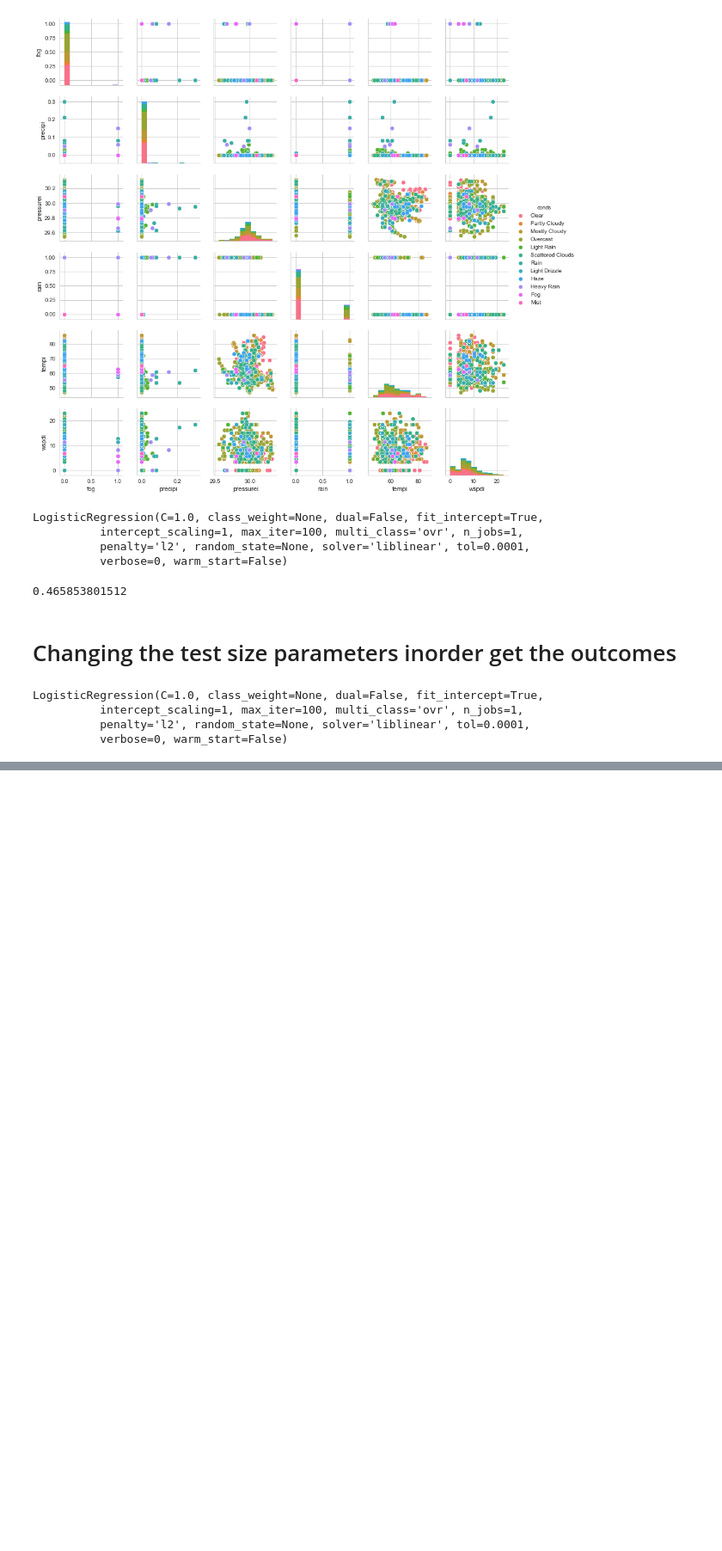
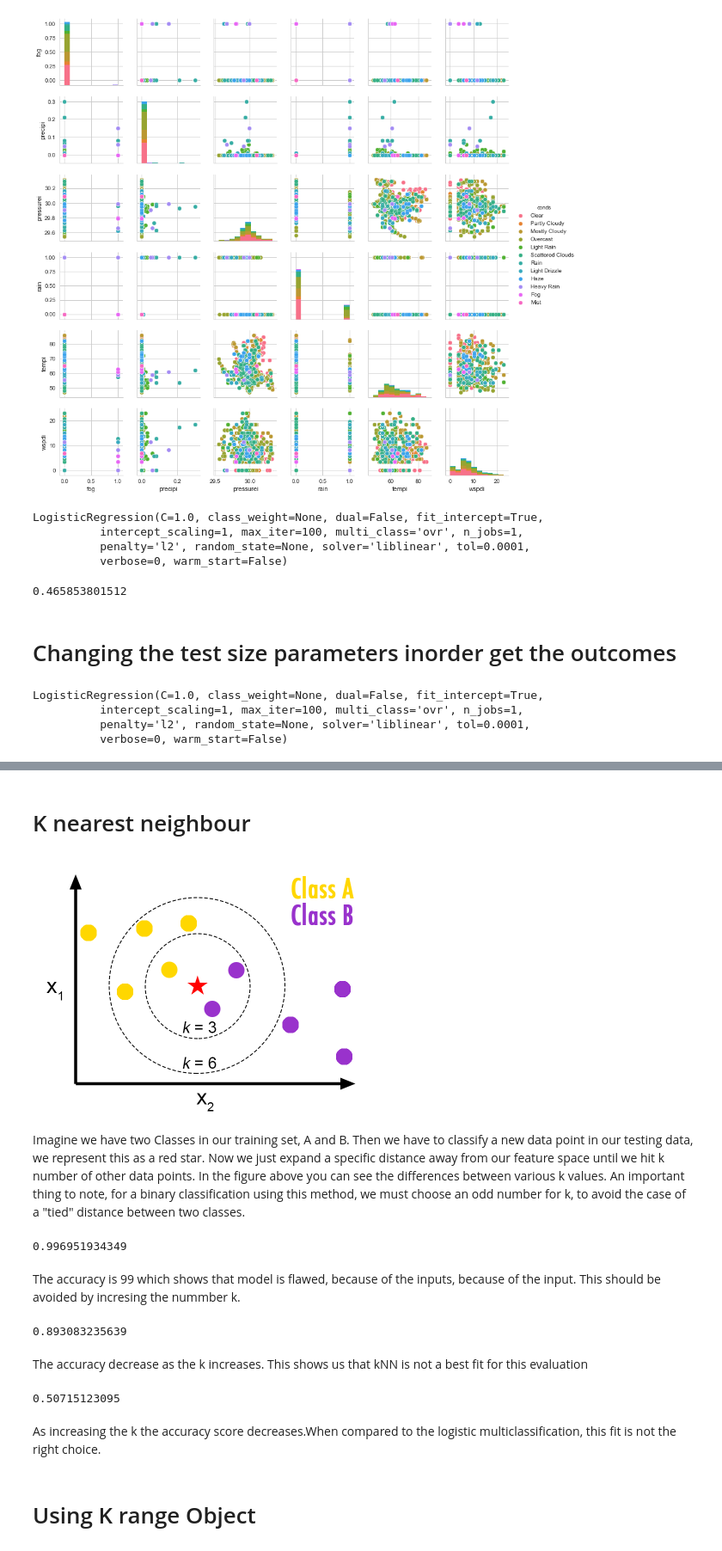
Before and after one commit to AswathKiruba/Machine-Learning, a Jupyter notebook: Multi-Class Classification.ipynb, the cells around one changed output, grey strips where cells are left out. Shown: that part at 86% size. Saved outputs shown, nothing was run; the diff lists cells and outputs as text; code cells hidden in the pictures; blank space fills up the shorter version.

Commit message:
Multi- Class Classification
Multi- Class Classification with logistic regression and K nearest neighbours.

```diff
--- a/Multi-Class Classification.ipynb
+++ b/Multi-Class Classification.ipynb
@@ -122,0 +123,70 @@ print(metrics.accuracy_score(Y_test,Y_pred))
+# %% [markdown]
+# K nearest neighbour
+# %%
+from IPython.display import Image
+Image('http://bdewilde.github.io/assets/images/2012-10-26-knn-concept.png',width=400, height=300)
+# %% [output]
+[figure, added]
+# %% [markdown]
+Imagine we have two Classes in our training set, A and B. Then we have to classify a new data point in our testing data, we represent this as a red star. Now we just expand a specific distance away from our feature space until we hit k number of other data points. In the figure above you can see the differences between various k values. An important thing to note, for a binary classification using this method, we must choose an odd number for k, to avoid the case of a "tied" distance between two classes.
+# %%
+#Import from SciKit Learn
+from sklearn.neighbors import KNeighborsClassifier
+
+# We'll first start with k=6
+
+# Import the kNeighbors Classifiers
+knn = KNeighborsClassifier(n_neighbors = 6)
+
+# Fit the data
+knn.fit(X_train,Y_train)
+
+# Run a prediction
+Y_pred = knn.predict(X_test)
+
+# Check Accuracy against the Testing Set
+print(metrics.accuracy_score(Y_test,Y_pred))
+# %% [output]
+0.996951934349
+# %% [markdown]
+The accuracy is 99 which shows that model is flawed, because of the inputs, because of the input. This should be avoided by incresing the nummber k.
+# %%
+
+# We'll first start with k=100
+
+# Import the kNeighbors Classifiers
+knn = KNeighborsClassifier(n_neighbors = 100)
+
+# Fit the data
+knn.fit(X_train,Y_train)
+
+# Run a prediction
+Y_pred = knn.predict(X_test)
+
+# Check Accuracy against the Testing Set
+print(metrics.accuracy_score(Y_test,Y_pred))
+# %% [output]
+0.893083235639
+# %% [markdown]
+The accuracy decrease as the k increases. This shows us that kNN is not a best fit for this evaluation
+# %%
+
+# We'll first start with k=1000
+
+# Import the kNeighbors Classifiers
+knn = KNeighborsClassifier(n_neighbors = 1000)
+
+# Fit the data
+knn.fit(X_train,Y_train)
+
+# Run a prediction
+Y_pred = knn.predict(X_test)
+
+# Check Accuracy against the Testing Set
+print(metrics.accuracy_score(Y_test,Y_pred))
+# %% [output]
+0.50715123095
+# %% [markdown]
+As increasing the k the accuracy score decreases.When compared to the logistic multiclassification, this fit is not the right choice.
+# %% [markdown]
+# Using K range Object
```
Also changed, not shown: parts of 15 cells of this notebook.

- Action item
On how many lines of the data does the word "that" appear? Reply with the number alone.

- Exercise answer
3